DATASET ENTRIES —
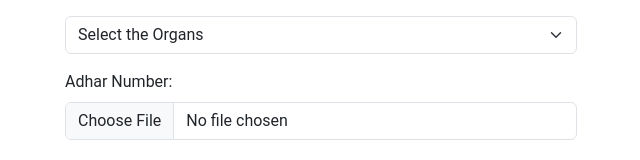
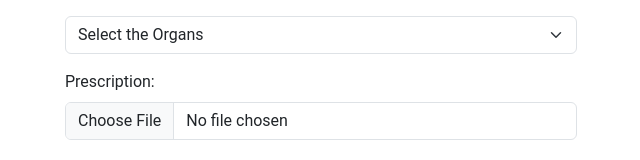
Before and after one commit to demovsproject/vsproject, a React (Vite) app: page /organ-donate in a window 1280 px wide. Shown: the part 782-942 px from the top of the page, without its empty margins (319-959 px from the left). Built offline with nearby package versions, Linux system fonts and the light colour scheme; no server answers.

Commit message:
Update donarOrgans.jsx
Pres

```diff
--- a/src/donarOrgans.jsx
+++ b/src/donarOrgans.jsx
@@ -117,7 +117,7 @@ function DonarOrgans() {
           <option value="lungs">Lungs</option>
         </Form.Select>
         <Form.Group className="mb-3">
-          <Form.Label>Adhar Number:</Form.Label>
+          <Form.Label>Prescription:</Form.Label>
           <Form.Control type='file' id='adhar' value={formData.adhar} name="adhar" onChange={handleChange} />
         </Form.Group>
         <Button style={{ width: '100%', marginTop: '10px' }} variant="primary" type="submit">
```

ASSIGNMENT — In how many lines of the data does the string "Group" appear? Give only the number.

PROBLEM SOLUTION — 2